Two days ago, in a heavily-anticipated Supreme Court opinion likely celebrated by companies tired of no-injury class actions, the Court held that a lawsuit should have been dismissed because the plaintiff had not claimed a “concrete” injury. The Court’s ruling rested on a simple premise: when they say “and” they mean “and.”

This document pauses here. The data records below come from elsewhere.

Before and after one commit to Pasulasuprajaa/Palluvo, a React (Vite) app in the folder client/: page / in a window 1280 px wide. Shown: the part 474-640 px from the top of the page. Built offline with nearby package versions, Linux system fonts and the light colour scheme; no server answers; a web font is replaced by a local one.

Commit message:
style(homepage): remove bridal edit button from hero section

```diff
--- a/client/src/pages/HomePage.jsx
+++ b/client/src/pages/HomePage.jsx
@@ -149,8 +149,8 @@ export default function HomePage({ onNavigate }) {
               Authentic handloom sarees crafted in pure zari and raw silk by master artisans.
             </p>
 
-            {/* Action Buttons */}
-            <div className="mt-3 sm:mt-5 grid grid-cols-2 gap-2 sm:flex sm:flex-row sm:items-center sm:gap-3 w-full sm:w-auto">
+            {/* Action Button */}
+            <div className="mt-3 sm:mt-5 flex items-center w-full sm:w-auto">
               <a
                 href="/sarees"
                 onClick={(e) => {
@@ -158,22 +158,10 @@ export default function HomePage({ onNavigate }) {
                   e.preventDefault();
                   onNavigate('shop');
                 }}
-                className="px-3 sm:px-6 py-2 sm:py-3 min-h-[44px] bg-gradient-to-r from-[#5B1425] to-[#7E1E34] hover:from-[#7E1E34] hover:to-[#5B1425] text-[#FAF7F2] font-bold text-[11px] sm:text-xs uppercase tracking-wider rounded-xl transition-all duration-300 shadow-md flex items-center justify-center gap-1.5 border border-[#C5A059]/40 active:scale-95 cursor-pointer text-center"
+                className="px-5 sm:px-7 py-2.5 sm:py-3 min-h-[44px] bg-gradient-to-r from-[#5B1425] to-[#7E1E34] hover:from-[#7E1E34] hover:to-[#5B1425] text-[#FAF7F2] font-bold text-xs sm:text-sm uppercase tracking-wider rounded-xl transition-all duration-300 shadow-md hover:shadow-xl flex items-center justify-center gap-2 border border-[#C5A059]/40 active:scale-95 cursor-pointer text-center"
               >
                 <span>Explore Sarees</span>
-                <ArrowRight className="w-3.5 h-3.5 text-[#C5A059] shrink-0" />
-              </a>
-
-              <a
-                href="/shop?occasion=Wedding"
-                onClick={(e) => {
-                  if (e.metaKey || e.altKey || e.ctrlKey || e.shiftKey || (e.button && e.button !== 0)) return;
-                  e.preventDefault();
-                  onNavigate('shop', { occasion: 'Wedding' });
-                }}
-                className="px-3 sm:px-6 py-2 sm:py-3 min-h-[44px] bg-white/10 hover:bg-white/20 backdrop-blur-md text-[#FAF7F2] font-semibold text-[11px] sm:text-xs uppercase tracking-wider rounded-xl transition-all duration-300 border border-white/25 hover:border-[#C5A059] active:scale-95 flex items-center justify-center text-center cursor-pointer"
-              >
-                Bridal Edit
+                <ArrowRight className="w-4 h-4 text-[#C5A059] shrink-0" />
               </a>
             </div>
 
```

Thomas Robins claimed that Spokeo’s online profile of him contained inaccurate information about him—his age, marital status, employment history, and the like. Spokeo, Inc. v. Robins, 578 U.S. ___, ___ S. Ct. ___ (2016). Spokeo had violated the Fair Credit Reporting Act, Robins urged, because the federal statute requires a company to take certain steps to ensure the accuracy of such reports. The federal district court that first considered the case dismissed it, finding Robins had not alleged an injury and therefore had no standing. The Ninth Circuit disagreed. It concluded that violation of a statutory right, particular to Robins, was sufficient to confer standing.
Not so, found the Supreme Court, which vacated the decision and explained that plaintiffs must claim a concrete and particularized injury. The Court accepted the argument that Robins’s allegations revealed a particularized injury—indeed he claimed not to have the spouse, children, graduate degree, or “top 10%” wealth level that Spokeo’s profile attributed to him. But the Ninth Circuit had fallen short by not analyzing whether Robins alleged a “concrete” injury – in other words, that these inaccuracies actually harmed him. Put more plainly: even if Spokeo did not follow certain statutory procedures, Robins needed to plead a controversy based upon his suffering a real-world impact.
Though the decision is favorable for companies, some will consider it a soft victory. The Court made clear that complaining parties must allege an actual injury in order to sue – it is not enough to claim a defendant violated a statute. Yet, at the same time, the Court remanded to the Ninth Circuit with the unhelpful statement that the majority of the justices took “no position as to whether the Ninth Circuit’s ultimate conclusion – that Robins adequately alleged an injury in fact—was correct.” “Concrete” is not necessarily synonymous with “tangible,” the Supreme Court explained, but violation of a procedural requirement may not be enough.
At this juncture, a significant takeaway is that Spokeo limits a company’s exposure for mere technical infractions. Particularly in the class action context, this ruling could also restore some sanity by limiting putative classes to individuals who have actually been harmed. However, at the same time, the Court stopped short of providing clear boundaries on where a technical or procedural violation stops and where a concrete—be it tangible or intangible—injury starts.